=== Supplied information ===

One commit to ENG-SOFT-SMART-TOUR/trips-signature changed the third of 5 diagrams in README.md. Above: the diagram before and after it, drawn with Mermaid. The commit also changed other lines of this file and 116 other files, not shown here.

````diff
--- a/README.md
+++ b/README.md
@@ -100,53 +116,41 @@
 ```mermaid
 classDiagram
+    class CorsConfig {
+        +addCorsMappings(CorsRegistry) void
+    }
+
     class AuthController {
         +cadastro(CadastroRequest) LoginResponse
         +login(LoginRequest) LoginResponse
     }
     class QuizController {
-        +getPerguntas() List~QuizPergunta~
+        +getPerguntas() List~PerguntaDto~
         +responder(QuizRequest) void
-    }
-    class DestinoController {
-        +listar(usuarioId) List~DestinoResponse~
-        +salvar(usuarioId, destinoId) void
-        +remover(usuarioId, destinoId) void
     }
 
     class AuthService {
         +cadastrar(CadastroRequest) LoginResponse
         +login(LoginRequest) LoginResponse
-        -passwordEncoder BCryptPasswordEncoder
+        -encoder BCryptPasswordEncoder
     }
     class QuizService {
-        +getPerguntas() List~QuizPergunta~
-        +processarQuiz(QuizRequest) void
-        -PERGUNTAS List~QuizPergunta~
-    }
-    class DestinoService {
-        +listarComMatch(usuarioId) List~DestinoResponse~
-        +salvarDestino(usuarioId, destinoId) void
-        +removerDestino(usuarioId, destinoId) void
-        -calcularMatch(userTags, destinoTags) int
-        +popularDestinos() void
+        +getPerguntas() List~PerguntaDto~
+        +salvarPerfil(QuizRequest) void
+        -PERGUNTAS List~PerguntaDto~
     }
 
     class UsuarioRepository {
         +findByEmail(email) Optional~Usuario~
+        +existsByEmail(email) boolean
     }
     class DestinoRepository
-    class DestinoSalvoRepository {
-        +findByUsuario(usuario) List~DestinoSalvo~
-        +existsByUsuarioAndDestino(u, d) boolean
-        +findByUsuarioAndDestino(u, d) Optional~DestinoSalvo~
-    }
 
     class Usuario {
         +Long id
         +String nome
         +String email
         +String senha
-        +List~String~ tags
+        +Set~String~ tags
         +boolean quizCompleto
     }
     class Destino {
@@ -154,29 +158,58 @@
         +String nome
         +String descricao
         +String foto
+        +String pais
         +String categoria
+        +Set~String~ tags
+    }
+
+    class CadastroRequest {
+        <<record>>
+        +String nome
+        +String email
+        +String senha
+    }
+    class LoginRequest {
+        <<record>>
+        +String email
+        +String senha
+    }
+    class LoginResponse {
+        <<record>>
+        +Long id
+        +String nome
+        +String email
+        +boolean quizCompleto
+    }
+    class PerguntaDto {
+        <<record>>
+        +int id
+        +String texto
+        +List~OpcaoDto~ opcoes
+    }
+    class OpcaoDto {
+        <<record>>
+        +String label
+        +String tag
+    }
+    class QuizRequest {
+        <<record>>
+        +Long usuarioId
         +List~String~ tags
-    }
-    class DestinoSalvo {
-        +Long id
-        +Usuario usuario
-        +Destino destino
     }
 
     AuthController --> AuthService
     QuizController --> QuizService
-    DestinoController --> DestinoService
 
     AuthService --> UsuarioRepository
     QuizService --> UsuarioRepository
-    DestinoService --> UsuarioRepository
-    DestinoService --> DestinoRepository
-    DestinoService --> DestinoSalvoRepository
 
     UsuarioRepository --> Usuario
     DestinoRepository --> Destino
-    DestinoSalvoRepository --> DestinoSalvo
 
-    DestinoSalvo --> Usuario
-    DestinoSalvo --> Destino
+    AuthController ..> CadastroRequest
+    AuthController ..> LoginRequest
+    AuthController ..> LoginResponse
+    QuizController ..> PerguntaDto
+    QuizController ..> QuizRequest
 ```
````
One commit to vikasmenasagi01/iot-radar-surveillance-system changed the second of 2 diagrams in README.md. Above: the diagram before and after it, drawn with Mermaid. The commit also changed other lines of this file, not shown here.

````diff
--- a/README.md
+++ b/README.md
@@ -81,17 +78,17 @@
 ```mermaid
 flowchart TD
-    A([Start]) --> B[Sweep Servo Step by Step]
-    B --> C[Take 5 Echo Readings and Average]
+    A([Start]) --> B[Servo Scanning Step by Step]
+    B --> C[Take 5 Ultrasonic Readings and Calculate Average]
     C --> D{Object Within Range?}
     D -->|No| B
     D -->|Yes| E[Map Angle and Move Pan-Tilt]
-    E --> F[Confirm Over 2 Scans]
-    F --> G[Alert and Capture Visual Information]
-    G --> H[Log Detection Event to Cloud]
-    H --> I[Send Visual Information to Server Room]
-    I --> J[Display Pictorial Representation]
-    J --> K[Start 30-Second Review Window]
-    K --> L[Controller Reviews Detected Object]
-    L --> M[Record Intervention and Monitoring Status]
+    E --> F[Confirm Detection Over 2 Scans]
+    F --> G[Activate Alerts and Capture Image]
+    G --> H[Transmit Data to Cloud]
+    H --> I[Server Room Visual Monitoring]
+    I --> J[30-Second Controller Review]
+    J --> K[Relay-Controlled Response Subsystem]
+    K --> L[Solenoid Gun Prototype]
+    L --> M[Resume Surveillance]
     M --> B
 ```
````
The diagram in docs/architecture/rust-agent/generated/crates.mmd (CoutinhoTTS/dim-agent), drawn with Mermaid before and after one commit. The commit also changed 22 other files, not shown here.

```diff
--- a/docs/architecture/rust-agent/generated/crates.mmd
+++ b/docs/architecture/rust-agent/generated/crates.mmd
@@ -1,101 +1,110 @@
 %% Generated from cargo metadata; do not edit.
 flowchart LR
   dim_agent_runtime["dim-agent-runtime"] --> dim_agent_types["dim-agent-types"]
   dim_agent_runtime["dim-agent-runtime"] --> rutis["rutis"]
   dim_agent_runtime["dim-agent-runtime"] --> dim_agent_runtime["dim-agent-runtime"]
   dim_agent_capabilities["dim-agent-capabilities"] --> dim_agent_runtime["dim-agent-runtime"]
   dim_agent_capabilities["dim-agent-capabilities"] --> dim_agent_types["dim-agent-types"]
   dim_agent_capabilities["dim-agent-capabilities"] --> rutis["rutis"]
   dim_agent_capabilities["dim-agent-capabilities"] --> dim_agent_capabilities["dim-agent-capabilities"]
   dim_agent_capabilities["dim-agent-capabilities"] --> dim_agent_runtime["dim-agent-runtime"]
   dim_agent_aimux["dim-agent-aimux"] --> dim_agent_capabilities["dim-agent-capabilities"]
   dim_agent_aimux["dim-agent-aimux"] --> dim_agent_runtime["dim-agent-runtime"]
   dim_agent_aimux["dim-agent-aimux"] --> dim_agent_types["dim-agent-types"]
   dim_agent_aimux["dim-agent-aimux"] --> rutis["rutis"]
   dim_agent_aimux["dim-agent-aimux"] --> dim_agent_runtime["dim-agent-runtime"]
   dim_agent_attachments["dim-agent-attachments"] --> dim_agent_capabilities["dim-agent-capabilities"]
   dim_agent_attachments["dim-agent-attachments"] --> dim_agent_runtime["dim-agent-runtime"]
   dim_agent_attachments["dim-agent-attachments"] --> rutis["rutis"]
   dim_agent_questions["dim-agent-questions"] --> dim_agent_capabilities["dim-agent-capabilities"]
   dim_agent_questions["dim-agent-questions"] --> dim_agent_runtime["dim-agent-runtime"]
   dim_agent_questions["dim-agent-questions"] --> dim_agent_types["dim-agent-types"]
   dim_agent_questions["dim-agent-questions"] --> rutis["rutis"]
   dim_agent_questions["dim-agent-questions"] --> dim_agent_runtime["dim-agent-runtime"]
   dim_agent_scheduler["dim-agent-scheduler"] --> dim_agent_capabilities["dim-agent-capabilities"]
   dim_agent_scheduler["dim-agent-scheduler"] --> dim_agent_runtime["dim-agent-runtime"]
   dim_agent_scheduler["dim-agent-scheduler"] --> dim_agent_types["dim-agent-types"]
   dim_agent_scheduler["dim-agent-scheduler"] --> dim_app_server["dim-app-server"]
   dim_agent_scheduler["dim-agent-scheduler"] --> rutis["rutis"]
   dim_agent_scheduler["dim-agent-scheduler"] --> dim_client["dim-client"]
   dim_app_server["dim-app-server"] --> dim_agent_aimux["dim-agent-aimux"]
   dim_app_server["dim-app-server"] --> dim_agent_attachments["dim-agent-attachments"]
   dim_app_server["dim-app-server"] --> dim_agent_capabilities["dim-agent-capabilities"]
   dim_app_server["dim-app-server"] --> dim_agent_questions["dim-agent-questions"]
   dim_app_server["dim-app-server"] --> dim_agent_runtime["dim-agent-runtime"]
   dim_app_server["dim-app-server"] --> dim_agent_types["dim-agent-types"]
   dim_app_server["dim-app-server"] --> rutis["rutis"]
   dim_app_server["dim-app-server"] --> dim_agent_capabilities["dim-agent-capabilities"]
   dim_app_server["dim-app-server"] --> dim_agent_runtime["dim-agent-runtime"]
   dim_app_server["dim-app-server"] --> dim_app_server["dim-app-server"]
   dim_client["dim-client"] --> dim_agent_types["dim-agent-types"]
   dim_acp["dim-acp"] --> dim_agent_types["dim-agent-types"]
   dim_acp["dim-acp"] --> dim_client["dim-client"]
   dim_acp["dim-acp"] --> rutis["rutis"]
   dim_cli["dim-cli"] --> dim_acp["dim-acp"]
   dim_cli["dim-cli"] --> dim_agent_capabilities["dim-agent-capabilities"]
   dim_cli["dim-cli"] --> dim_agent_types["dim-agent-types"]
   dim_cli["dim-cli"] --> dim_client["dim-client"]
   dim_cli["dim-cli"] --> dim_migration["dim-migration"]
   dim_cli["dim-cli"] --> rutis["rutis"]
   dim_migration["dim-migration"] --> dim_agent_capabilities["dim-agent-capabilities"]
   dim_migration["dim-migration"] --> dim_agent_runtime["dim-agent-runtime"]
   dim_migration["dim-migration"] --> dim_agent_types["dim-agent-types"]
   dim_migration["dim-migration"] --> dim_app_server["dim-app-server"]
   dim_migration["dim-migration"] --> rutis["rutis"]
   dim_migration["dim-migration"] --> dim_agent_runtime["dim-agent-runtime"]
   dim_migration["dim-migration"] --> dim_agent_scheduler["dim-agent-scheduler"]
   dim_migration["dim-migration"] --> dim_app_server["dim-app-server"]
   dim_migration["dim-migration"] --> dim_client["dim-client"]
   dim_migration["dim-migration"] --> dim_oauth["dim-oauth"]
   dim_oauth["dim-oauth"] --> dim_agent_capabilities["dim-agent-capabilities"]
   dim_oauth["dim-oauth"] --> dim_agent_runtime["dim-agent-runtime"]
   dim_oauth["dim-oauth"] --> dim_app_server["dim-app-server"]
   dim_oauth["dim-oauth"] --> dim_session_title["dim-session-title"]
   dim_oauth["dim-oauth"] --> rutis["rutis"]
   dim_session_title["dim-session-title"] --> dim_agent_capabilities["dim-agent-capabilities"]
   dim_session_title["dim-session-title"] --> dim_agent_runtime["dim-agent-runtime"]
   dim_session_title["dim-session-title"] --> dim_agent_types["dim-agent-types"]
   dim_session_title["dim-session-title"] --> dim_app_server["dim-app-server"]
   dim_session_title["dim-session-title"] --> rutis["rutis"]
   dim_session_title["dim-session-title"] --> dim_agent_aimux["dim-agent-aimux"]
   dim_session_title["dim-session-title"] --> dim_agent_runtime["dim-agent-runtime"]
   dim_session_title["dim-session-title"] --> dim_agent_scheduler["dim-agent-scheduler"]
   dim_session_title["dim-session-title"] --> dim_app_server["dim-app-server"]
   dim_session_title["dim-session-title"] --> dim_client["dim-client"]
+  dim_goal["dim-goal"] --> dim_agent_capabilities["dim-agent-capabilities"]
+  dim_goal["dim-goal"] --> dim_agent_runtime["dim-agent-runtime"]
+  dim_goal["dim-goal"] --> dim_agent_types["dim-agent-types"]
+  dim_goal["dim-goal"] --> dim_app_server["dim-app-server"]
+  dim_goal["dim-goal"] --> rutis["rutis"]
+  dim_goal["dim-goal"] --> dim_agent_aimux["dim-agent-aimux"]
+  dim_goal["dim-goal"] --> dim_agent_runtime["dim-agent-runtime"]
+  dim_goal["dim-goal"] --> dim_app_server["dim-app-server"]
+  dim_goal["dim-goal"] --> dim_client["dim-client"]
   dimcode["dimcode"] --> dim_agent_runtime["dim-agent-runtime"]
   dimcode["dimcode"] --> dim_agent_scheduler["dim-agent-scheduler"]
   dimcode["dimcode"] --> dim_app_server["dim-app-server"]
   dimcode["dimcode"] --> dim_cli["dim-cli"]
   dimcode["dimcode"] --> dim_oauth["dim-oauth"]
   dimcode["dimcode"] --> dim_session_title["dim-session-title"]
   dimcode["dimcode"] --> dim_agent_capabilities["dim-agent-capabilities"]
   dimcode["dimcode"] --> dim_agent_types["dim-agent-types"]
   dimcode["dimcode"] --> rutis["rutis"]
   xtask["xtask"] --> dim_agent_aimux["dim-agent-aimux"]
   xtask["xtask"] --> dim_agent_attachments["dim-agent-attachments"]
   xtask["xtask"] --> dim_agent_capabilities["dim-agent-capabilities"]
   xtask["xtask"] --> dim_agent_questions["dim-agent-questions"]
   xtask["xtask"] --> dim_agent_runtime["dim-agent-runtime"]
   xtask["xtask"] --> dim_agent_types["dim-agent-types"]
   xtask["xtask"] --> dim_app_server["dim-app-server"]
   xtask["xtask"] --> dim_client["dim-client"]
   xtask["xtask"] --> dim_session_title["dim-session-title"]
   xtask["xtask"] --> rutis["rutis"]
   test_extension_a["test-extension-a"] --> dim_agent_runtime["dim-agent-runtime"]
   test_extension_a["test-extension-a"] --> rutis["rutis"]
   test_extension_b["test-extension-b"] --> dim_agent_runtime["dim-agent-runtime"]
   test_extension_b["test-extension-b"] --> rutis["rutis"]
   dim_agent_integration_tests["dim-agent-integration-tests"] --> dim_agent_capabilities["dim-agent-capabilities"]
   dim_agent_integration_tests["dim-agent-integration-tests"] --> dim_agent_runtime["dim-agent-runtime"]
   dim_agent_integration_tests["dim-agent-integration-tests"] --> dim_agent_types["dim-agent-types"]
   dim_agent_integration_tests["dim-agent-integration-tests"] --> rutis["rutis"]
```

===

-- Task item --
A single figure is expected: the count of lines in the data above that include the word "List".

-- Output for this task --
12